### TASK TO CARRY OUT
The word "transition" may appear in some lines of the data; copy every such line.

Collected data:
-------------------------
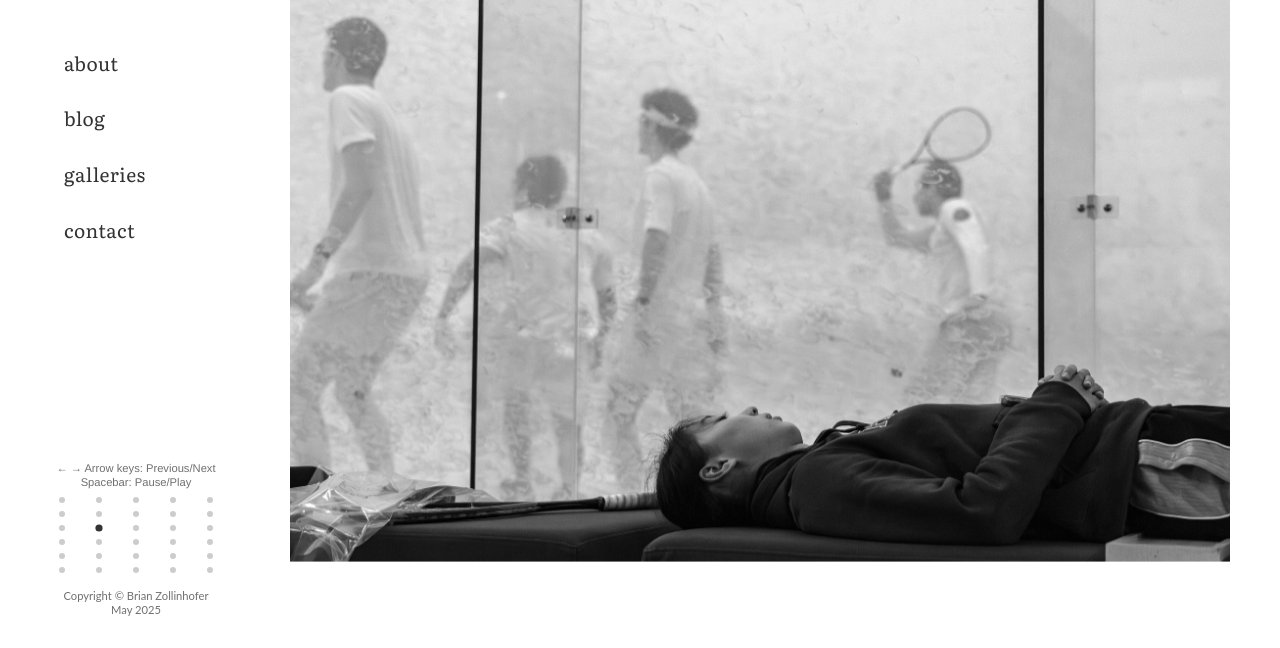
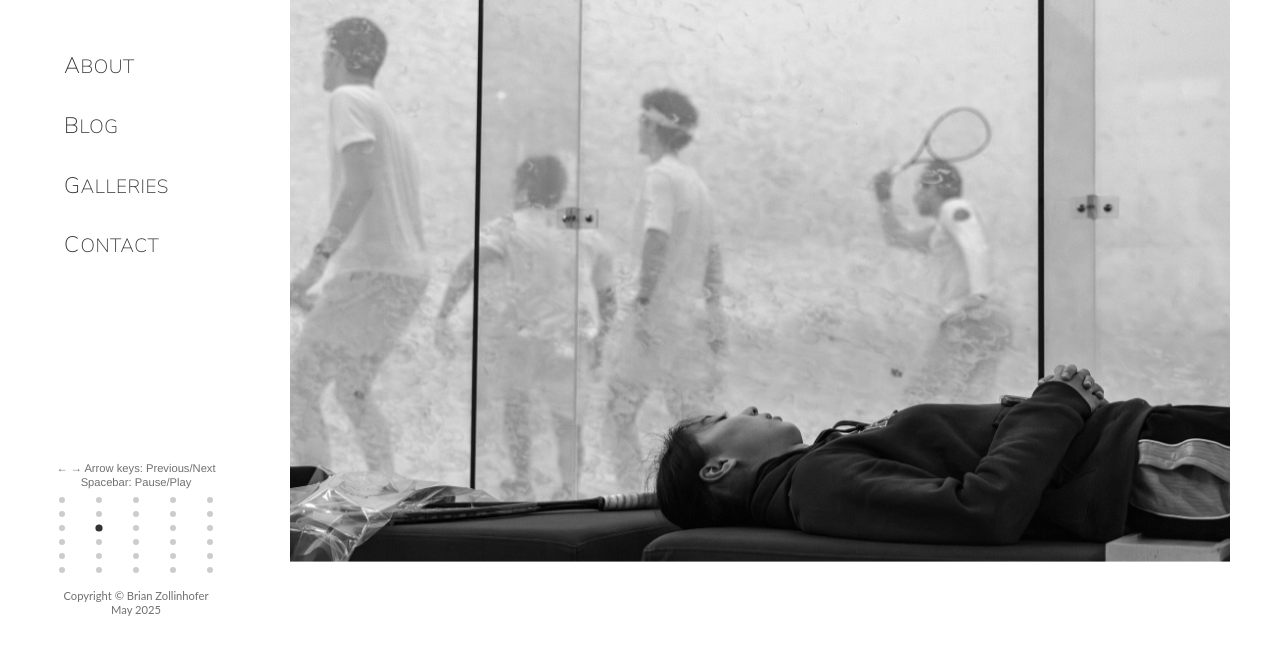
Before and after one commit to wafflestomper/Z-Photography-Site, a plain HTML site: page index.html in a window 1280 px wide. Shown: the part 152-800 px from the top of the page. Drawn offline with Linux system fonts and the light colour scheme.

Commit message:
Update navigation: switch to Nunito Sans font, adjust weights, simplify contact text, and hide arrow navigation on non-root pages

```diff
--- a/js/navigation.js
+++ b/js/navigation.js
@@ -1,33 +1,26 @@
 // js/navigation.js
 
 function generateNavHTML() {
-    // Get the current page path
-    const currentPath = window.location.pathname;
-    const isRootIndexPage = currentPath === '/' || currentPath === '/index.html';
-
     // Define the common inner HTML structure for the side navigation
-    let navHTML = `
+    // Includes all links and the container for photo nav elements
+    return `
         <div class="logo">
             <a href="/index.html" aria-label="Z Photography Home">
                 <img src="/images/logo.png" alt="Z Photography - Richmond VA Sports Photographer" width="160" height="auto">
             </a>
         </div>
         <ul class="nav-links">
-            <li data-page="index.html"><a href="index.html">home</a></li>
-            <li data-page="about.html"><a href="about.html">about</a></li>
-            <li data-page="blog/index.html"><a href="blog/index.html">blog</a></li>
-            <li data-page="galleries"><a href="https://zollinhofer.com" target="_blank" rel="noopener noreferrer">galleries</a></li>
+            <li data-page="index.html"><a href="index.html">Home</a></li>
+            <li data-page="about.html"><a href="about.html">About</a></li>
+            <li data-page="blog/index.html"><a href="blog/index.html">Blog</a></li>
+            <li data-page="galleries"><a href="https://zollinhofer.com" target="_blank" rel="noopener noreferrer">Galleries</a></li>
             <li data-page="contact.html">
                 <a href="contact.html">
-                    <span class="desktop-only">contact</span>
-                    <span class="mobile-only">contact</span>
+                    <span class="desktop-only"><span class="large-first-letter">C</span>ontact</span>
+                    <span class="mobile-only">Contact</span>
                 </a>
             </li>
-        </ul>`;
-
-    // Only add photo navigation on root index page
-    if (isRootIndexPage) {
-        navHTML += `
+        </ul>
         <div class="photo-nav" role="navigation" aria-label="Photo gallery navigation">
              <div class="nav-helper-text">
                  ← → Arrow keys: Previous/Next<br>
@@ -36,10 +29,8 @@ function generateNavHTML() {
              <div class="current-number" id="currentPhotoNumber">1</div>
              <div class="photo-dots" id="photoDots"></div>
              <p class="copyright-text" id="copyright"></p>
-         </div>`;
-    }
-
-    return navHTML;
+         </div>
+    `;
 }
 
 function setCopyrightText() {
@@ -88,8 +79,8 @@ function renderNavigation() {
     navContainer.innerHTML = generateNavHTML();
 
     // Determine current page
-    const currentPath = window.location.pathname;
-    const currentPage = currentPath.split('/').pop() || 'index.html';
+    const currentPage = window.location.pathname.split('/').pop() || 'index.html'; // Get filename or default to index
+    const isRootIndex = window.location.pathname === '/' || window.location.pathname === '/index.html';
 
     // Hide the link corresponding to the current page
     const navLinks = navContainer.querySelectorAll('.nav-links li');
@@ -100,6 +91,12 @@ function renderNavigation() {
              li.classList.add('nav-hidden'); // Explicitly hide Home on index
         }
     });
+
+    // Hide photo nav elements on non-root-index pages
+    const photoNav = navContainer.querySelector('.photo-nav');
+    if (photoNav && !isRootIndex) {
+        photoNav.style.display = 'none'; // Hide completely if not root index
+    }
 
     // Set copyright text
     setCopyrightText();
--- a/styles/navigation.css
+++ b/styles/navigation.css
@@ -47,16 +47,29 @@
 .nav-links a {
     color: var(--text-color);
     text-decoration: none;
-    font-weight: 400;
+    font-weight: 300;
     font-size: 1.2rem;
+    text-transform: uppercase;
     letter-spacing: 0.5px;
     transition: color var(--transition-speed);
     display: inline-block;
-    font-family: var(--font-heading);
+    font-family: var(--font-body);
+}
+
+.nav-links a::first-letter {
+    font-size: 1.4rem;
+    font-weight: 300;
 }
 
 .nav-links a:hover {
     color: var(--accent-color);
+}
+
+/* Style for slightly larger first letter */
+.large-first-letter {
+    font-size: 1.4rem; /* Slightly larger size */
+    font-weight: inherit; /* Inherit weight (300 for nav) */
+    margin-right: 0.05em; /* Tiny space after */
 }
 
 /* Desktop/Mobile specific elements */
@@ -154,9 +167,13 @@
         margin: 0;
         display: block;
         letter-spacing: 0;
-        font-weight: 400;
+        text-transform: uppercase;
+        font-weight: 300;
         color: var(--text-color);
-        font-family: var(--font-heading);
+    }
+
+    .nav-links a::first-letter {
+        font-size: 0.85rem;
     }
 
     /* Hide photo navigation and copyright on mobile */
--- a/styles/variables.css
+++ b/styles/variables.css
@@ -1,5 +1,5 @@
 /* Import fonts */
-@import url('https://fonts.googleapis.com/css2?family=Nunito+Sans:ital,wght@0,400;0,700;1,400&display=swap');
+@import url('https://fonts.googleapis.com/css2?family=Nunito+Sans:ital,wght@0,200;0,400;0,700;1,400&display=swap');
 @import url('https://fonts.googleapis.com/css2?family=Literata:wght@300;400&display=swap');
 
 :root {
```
-------------------------
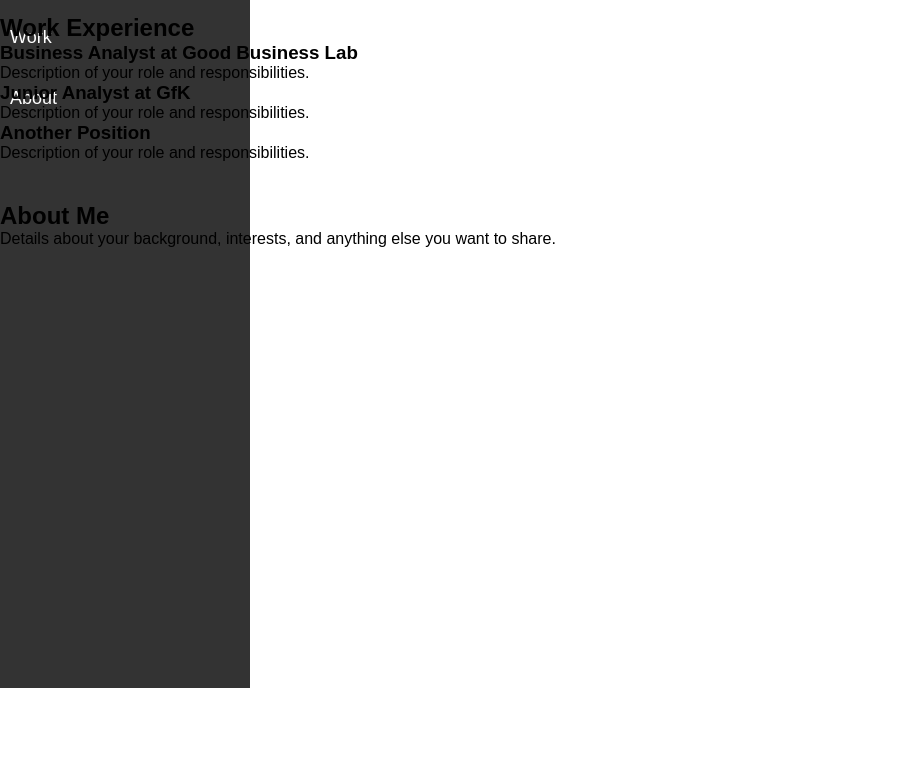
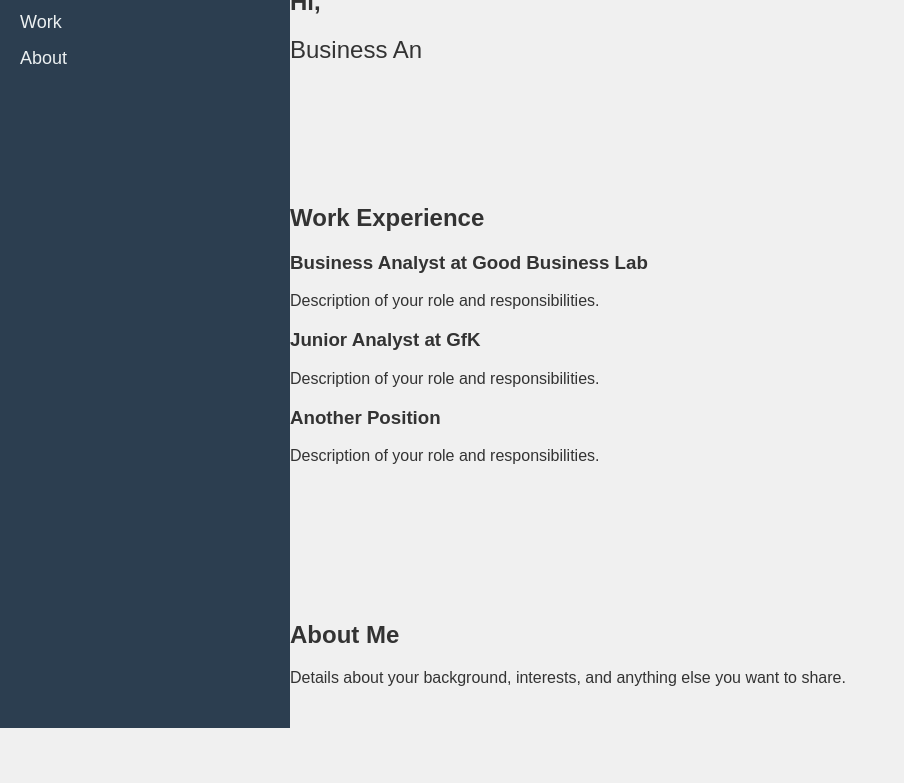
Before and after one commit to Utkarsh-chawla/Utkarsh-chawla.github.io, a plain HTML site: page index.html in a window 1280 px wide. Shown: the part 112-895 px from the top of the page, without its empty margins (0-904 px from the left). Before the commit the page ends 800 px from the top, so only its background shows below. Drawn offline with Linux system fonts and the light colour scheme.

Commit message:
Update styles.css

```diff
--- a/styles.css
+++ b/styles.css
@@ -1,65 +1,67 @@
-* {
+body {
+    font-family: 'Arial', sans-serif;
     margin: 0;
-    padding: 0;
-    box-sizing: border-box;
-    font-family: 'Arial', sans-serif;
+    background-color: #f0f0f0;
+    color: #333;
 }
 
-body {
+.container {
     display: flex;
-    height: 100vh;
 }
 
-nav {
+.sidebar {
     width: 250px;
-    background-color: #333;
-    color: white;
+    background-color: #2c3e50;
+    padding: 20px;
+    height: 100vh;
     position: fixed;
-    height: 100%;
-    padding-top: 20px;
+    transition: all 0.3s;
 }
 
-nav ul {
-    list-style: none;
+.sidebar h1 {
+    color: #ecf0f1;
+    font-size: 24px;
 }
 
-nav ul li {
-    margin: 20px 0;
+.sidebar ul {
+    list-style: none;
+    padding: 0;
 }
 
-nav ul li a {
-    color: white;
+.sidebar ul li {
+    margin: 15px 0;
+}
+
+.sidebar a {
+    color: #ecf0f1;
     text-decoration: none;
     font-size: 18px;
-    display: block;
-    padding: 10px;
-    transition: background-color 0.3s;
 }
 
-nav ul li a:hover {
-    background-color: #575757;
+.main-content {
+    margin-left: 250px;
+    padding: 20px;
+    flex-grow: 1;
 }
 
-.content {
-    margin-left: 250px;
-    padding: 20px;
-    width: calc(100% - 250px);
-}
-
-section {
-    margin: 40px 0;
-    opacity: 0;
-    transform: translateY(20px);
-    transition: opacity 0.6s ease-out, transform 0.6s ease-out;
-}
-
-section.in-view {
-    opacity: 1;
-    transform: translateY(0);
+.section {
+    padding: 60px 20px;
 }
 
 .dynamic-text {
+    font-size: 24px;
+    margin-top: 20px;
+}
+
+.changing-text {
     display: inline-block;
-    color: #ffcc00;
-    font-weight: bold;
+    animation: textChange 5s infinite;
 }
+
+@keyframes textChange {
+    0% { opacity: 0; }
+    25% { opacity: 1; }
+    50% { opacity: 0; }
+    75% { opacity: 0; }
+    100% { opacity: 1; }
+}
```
-------------------------
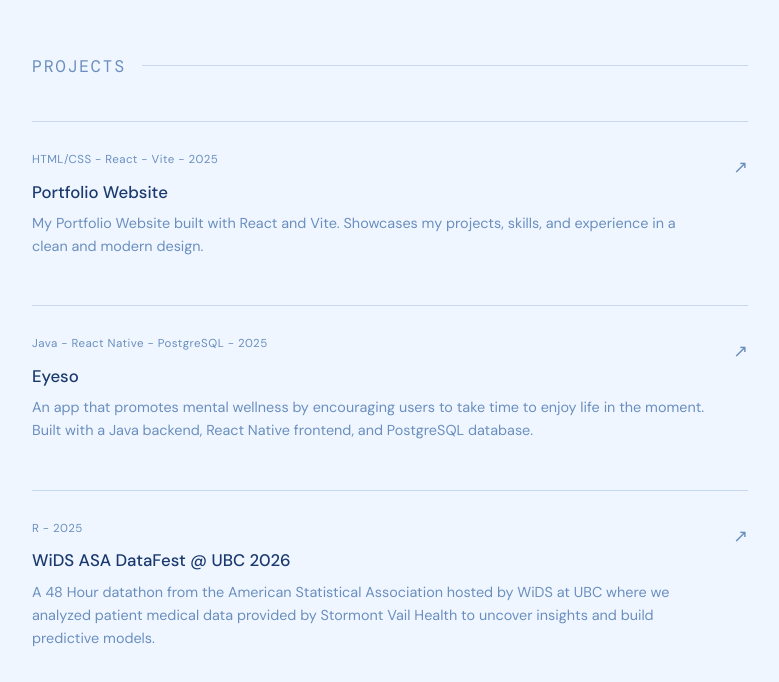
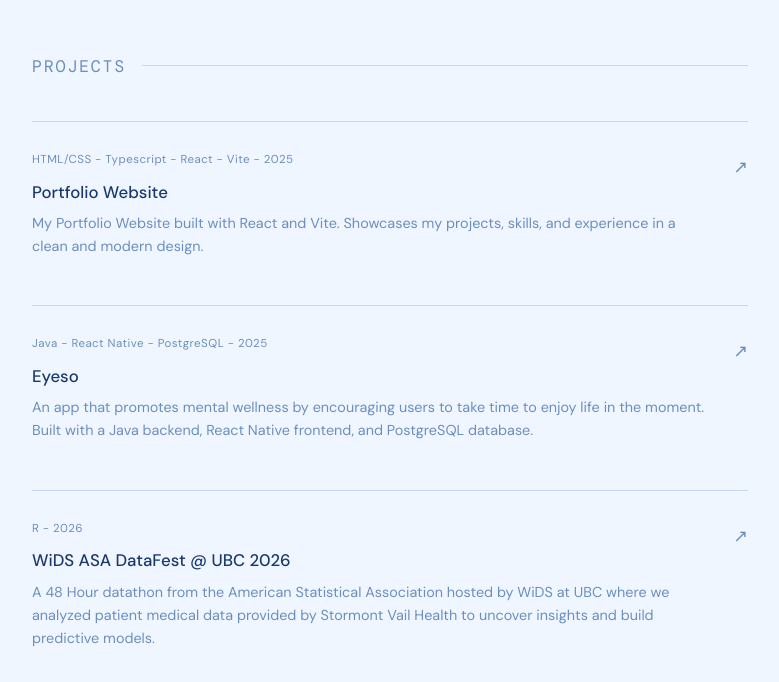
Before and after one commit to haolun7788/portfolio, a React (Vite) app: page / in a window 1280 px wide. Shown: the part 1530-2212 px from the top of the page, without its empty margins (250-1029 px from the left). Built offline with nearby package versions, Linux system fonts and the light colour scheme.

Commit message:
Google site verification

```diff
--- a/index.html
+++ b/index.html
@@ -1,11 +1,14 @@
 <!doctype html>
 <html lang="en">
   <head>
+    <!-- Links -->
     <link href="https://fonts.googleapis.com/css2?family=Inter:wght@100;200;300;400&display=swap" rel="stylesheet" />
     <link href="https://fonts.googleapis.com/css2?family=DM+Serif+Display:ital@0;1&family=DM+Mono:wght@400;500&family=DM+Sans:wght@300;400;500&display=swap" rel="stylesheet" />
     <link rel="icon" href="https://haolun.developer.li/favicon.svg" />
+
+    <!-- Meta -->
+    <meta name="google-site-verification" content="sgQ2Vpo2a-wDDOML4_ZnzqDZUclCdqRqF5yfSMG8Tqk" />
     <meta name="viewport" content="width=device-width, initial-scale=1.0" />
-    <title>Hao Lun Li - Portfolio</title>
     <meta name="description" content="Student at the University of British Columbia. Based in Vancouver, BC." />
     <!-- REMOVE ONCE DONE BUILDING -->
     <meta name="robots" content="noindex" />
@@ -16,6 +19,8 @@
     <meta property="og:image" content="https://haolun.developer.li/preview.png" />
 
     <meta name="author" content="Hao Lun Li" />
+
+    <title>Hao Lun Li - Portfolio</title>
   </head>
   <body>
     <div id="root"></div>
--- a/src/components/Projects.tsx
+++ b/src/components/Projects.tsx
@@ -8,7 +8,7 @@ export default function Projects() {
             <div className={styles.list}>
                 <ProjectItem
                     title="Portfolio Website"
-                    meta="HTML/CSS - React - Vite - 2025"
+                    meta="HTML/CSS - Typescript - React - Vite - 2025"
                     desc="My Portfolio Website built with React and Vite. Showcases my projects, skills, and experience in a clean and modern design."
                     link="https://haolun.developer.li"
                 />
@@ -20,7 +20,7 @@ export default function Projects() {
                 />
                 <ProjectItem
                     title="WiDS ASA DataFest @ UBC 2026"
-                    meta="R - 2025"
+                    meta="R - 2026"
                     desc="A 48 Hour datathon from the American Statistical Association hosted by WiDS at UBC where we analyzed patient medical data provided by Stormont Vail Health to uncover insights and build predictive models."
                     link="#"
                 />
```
-------------------------
### OUTPUT OF THE EXERCISE
     transition: color var(--transition-speed);
+    transition: all 0.3s;
-    transition: background-color 0.3s;
-    transition: opacity 0.6s ease-out, transform 0.6s ease-out;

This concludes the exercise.